RECORD EXCERPTS:

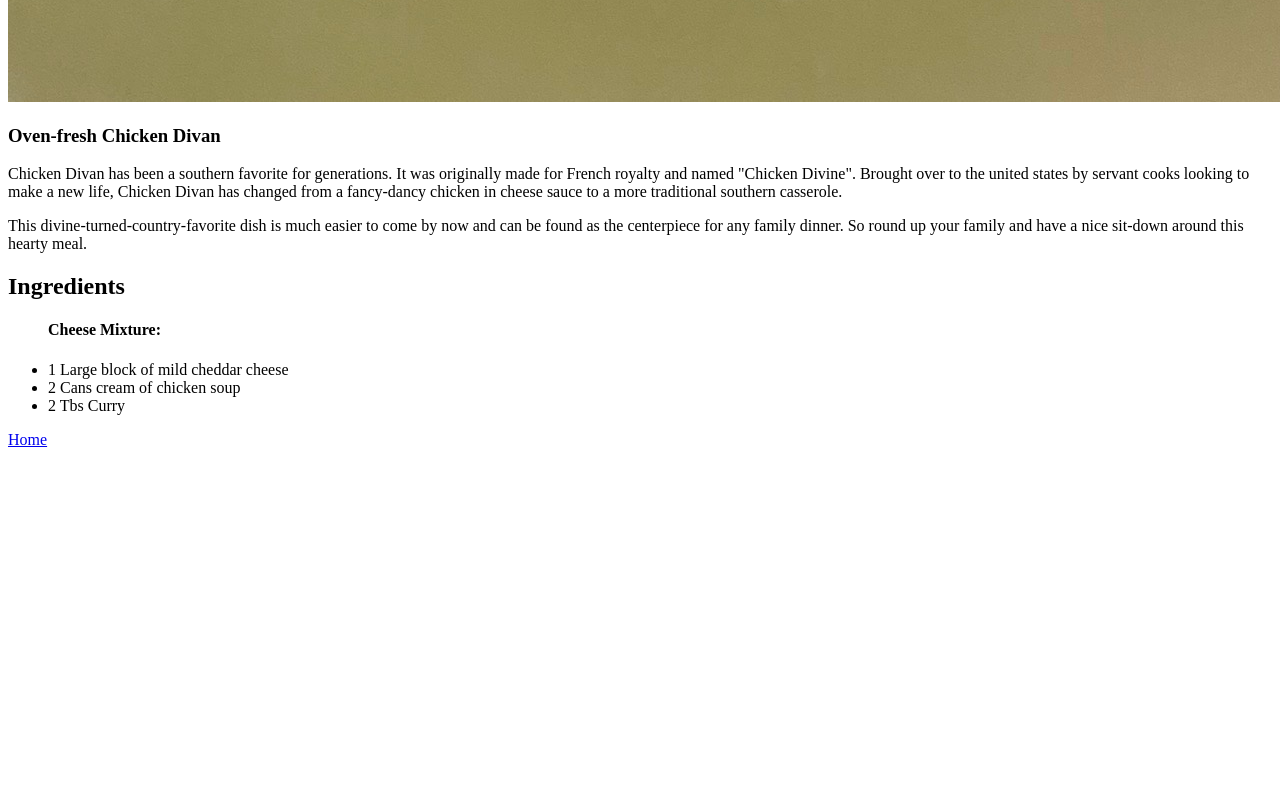
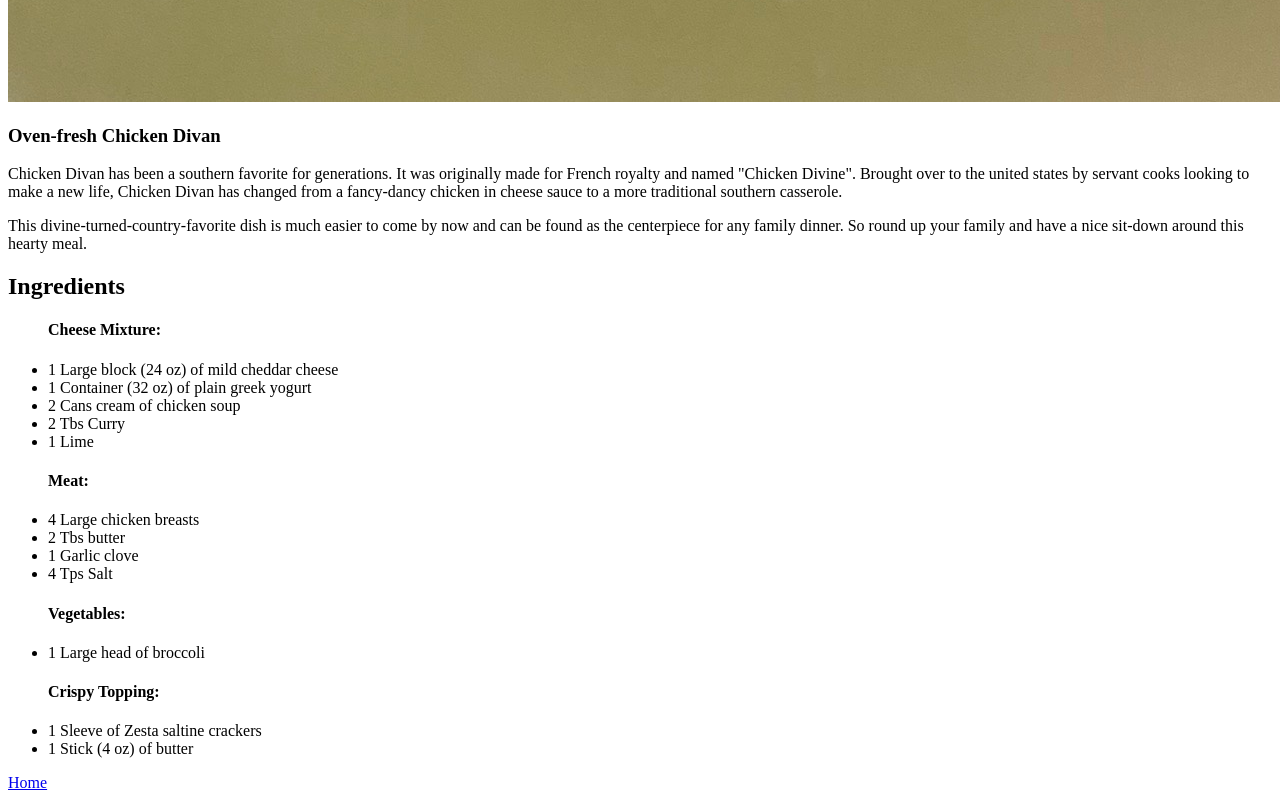
Before and after one commit to Laazarwolf/odin-recipes, a plain HTML site: page recipes/chickendivan.html in a window 1280 px wide. Shown: the part 2104-2904 px from the top of the page. Before the commit the page ends 2561 px from the top, so only its background shows below. Drawn offline with Linux system fonts and the light colour scheme.

```diff
--- a/recipes/chickendivan.html
+++ b/recipes/chickendivan.html
@@ -26,9 +26,25 @@
     <h2>Ingredients</h2>
     <ul>
         <h4>Cheese Mixture:</h4>
-        <li>1 Large block of mild cheddar cheese</li>
+        <li>1 Large block (24 oz) of mild cheddar cheese</li>
+        <li>1 Container (32 oz) of plain greek yogurt</li>
         <li>2 Cans cream of chicken soup</li>
         <li>2 Tbs Curry</li>
+        <li>1 Lime</li>
+
+        <h4>Meat:</h4>
+        <li>4 Large chicken breasts</li>
+        <li>2 Tbs butter</li>
+        <li>1 Garlic clove</li>
+        <li>4 Tps Salt</li>
+
+        <h4>Vegetables:</h4>
+        <li>1 Large head of broccoli</li>
+
+        <h4>Crispy Topping:</h4>
+        <li>1 Sleeve of Zesta saltine crackers</li>
+        <li>1 Stick (4 oz) of butter</li>
+
 
 
 
```
Also changed, not shown: recipes/lasagna.html (+2 -1 lines).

PROBLEM DETAILS: Repeat all the material exactly, but keep pictures out of the copy.

WRITTEN REPLY:
Before and after one commit to Laazarwolf/odin-recipes, a plain HTML site: page recipes/chickendivan.html in a window 1280 px wide. Shown: the part 2104-2904 px from the top of the page. Before the commit the page ends 2561 px from the top, so only its background shows below. Drawn offline with Linux system fonts and the light colour scheme.

```diff
--- a/recipes/chickendivan.html
+++ b/recipes/chickendivan.html
@@ -26,9 +26,25 @@
     <h2>Ingredients</h2>
     <ul>
         <h4>Cheese Mixture:</h4>
-        <li>1 Large block of mild cheddar cheese</li>
+        <li>1 Large block (24 oz) of mild cheddar cheese</li>
+        <li>1 Container (32 oz) of plain greek yogurt</li>
         <li>2 Cans cream of chicken soup</li>
         <li>2 Tbs Curry</li>
+        <li>1 Lime</li>
+
+        <h4>Meat:</h4>
+        <li>4 Large chicken breasts</li>
+        <li>2 Tbs butter</li>
+        <li>1 Garlic clove</li>
+        <li>4 Tps Salt</li>
+
+        <h4>Vegetables:</h4>
+        <li>1 Large head of broccoli</li>
+
+        <h4>Crispy Topping:</h4>
+        <li>1 Sleeve of Zesta saltine crackers</li>
+        <li>1 Stick (4 oz) of butter</li>
+
 
 
 
```
Also changed, not shown: recipes/lasagna.html (+2 -1 lines).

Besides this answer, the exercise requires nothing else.